** EXERCISE **
Wherever the string "environment" turns up in the data, copy the whole line.

___ SOURCE INFORMATION

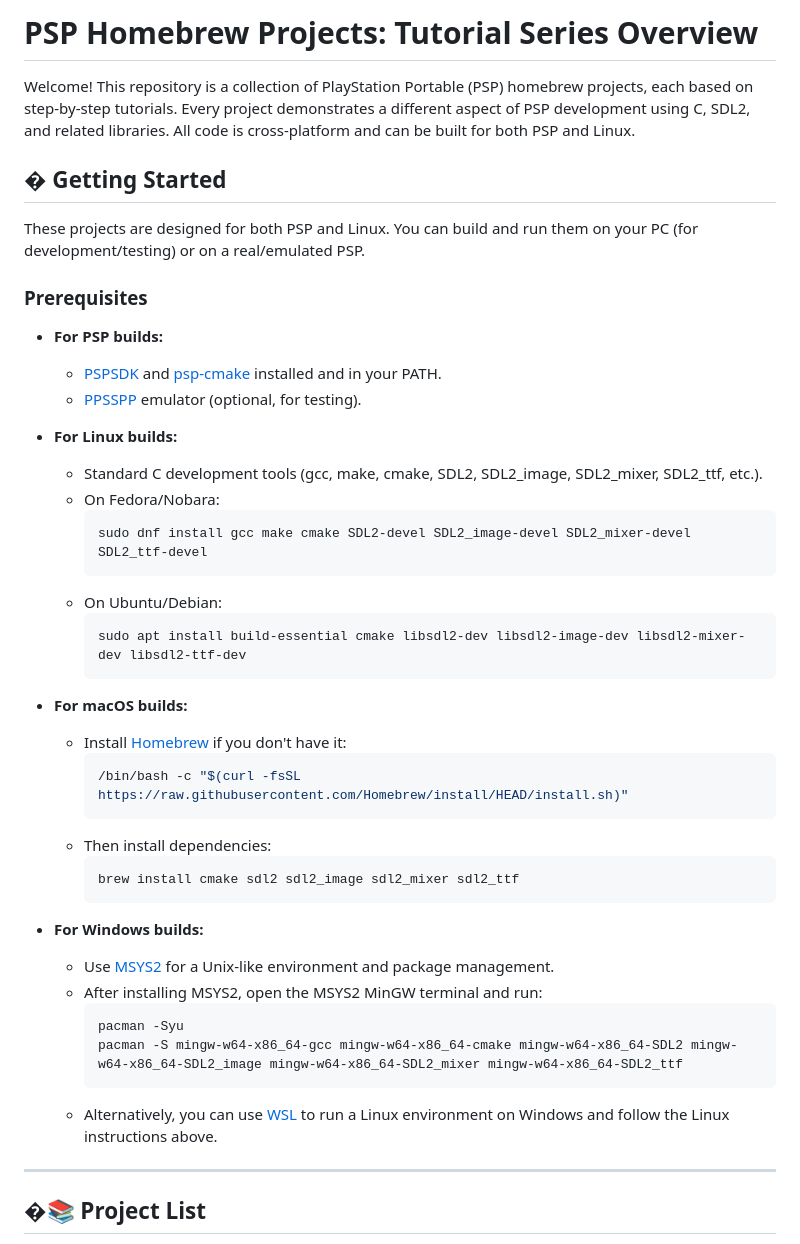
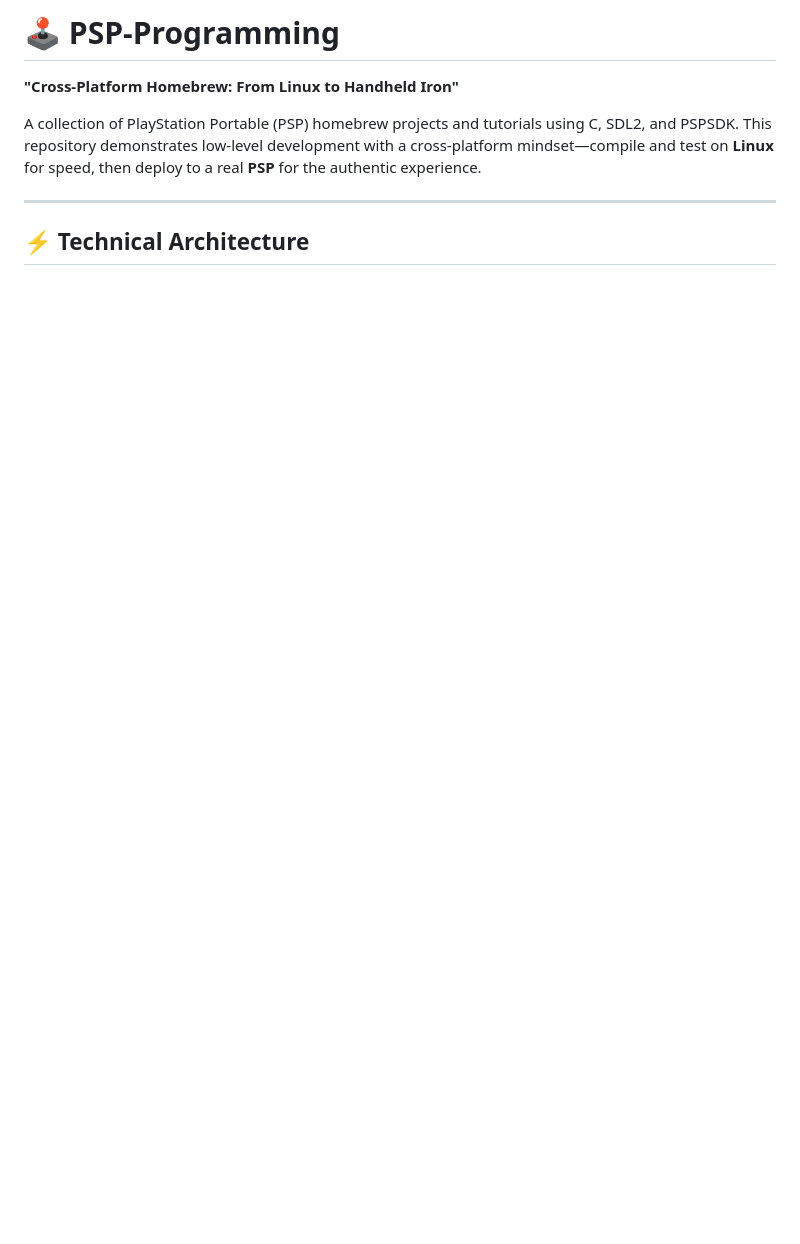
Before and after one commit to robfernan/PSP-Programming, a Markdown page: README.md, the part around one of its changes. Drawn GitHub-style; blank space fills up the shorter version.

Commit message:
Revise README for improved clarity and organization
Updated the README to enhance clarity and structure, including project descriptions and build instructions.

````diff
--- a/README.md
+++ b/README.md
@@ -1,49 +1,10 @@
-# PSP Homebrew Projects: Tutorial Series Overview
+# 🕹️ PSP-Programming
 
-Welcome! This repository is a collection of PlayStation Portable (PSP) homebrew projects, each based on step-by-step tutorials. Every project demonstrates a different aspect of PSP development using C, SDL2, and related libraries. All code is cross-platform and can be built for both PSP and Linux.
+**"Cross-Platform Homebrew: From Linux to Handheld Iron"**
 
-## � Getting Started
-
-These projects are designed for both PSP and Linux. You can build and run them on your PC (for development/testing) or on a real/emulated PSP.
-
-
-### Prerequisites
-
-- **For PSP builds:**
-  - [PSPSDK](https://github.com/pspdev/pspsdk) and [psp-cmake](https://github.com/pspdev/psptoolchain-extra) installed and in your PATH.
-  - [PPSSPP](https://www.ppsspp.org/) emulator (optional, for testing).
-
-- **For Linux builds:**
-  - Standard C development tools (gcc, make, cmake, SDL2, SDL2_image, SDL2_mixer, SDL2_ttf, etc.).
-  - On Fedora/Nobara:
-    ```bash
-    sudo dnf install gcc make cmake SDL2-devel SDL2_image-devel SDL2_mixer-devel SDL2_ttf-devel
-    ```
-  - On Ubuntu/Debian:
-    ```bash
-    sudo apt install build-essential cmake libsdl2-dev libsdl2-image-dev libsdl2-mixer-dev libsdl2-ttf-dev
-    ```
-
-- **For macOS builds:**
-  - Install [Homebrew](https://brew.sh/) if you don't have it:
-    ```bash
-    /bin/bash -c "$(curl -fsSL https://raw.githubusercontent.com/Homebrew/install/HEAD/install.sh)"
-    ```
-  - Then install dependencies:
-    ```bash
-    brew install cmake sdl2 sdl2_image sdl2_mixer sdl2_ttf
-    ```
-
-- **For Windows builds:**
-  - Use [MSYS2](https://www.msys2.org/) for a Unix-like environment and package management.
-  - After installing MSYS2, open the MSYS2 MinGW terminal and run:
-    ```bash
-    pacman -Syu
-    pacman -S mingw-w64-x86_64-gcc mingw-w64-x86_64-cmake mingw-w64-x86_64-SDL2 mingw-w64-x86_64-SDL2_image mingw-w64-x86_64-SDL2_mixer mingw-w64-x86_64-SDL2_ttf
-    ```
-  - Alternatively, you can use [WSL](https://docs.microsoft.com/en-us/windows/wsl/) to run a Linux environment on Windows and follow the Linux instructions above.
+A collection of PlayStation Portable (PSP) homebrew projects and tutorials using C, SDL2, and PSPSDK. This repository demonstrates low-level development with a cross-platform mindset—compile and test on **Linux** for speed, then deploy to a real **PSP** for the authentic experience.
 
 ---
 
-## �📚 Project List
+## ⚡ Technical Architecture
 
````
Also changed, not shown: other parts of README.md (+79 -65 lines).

______

** SOLUTION TO THIS EXERCISE **
-  - Use [MSYS2](https://www.msys2.org/) for a Unix-like environment and package management.
-  - Alternatively, you can use [WSL](https://docs.microsoft.com/en-us/windows/wsl/) to run a Linux environment on Windows and follow the Linux instructions above.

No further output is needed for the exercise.